Following in the footsteps of Brexit, the newly formed WAxit Party is hoping it can convince voters of the merits of withdrawing Western Australia (WA) from the Commonwealth in the upcoming March state election.
Talks of secession have been present throughout the last year with WA implementing strict border closures to counter the CCP (Chinese Communist Party) virus, commonly known as the novel coronavirus, however the major parties have not taken the idea on board.
The WAxit party advocates for the separation of WA from the Commonwealth of Australia and independence for the largest geographic state in the country. They hope state border closures will demonstrate to West Australians the possibilities of separation.
“That has probably heightened the senses to Western Australians, that they realise there is more to Western Australia than just being the whipping boy of the east coast,” WAxit Party’s Russell Sewell said.
Other minor parties are also hoping to win seats in the upcoming state elections. Among them are two anti-vaccination parties, a pro-cannabis legalisation group, and The Great Australian party, which was formed by former One Nation Senator Rod Culleton.
Dr. Martin Drum, political analyst at the Notre Dame University in Fremantle, believes that minor parties have a good chance of winning seats in the election.
“The system there makes it reasonably easy.
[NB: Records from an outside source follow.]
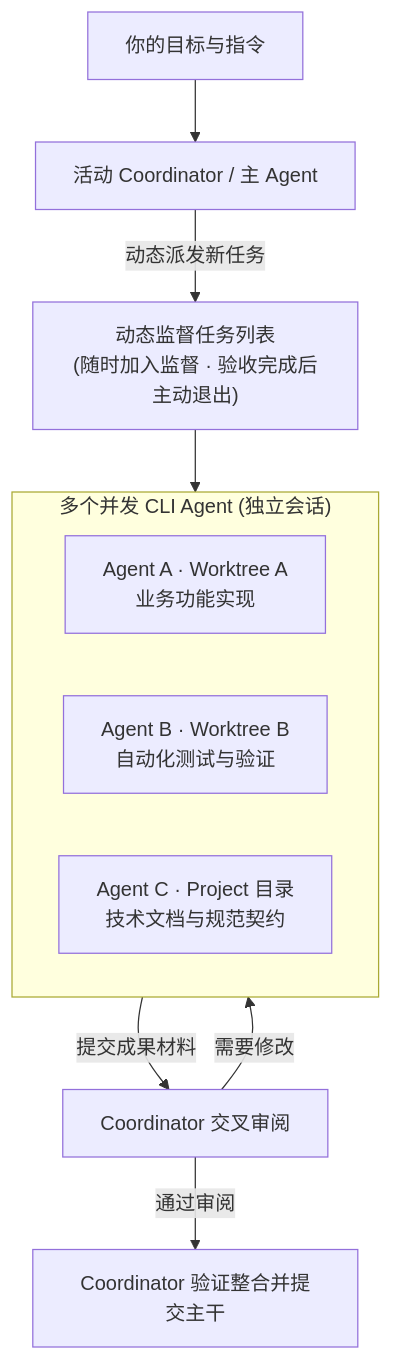
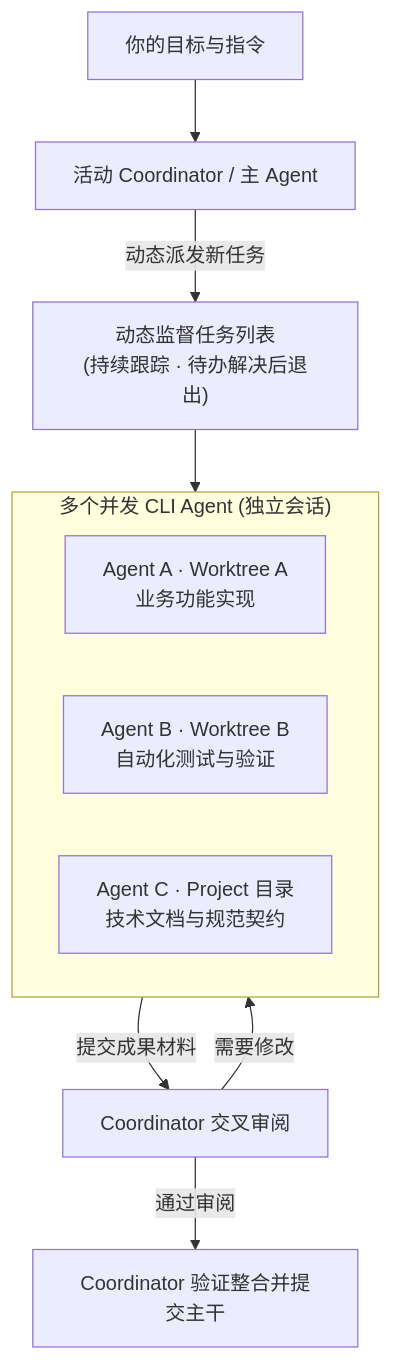
Before and after one commit to OthinusG/warpai: the diagram in README.zh-CN.md, drawn with Mermaid. The commit also changed other lines of this file and 4 other files, not shown here.

````diff
--- a/README.zh-CN.md
+++ b/README.zh-CN.md
@@ -62,15 +62,15 @@
 ```mermaid
 flowchart TB
     Goal["你的目标与指令"] --> Coordinator["活动 Coordinator / 主 Agent"]
-    Coordinator -->|动态派发新任务| TaskPool["动态监督任务列表<br/>(随时加入监督 · 验收完成后主动退出)"]
+    Coordinator -->|动态派发新任务| TaskPool["动态监督任务列表<br/>(持续跟踪 · 待办解决后退出)"]
     TaskPool --> Team
     subgraph Team["多个并发 CLI Agent (独立会话)"]
         direction LR
         AgentA["Agent A · Worktree A<br/>业务功能实现"]
         AgentB["Agent B · Worktree B<br/>自动化测试与验证"]
         AgentC["Agent C · Project 目录<br/>技术文档与规范契约"]
     end
     Team -->|提交成果材料| Review["Coordinator 交叉审阅"]
     Review -->|需要修改| Team
     Review -->|通过审阅| Delivery["Coordinator 验证整合并提交主干"]
 ```
````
There’s a lot of opportunities for preference swapping amongst minor parties,” Drum said.
WA Premier Mark McGowan has warned against relying on these less-established parties especially during a pandemic.
“Don’t flirt with these other parties that are risky and inexperienced,” said the premier.
WA Opposition Leader Zak Kirkup also advised against the risks, saying they were a danger to state Parliament.
“If there are extreme or fringe groups out there, they [might] try and disrupt our democracy with their very, very unusual and in some cases deplorable ideas,” said Kirkup.
Liberal Democrat Aaron Stonehouse, who is currently a crossbencher, has a different opinion believing that more representation in Parliament increases government accountability.
“You want a diverse Parliament; you want a Parliament that represents all corners of our society,” Stonehouse said.
The March state election will also implement strict measures to prevent virus transmission with postal voting applications starting on Feb. 4.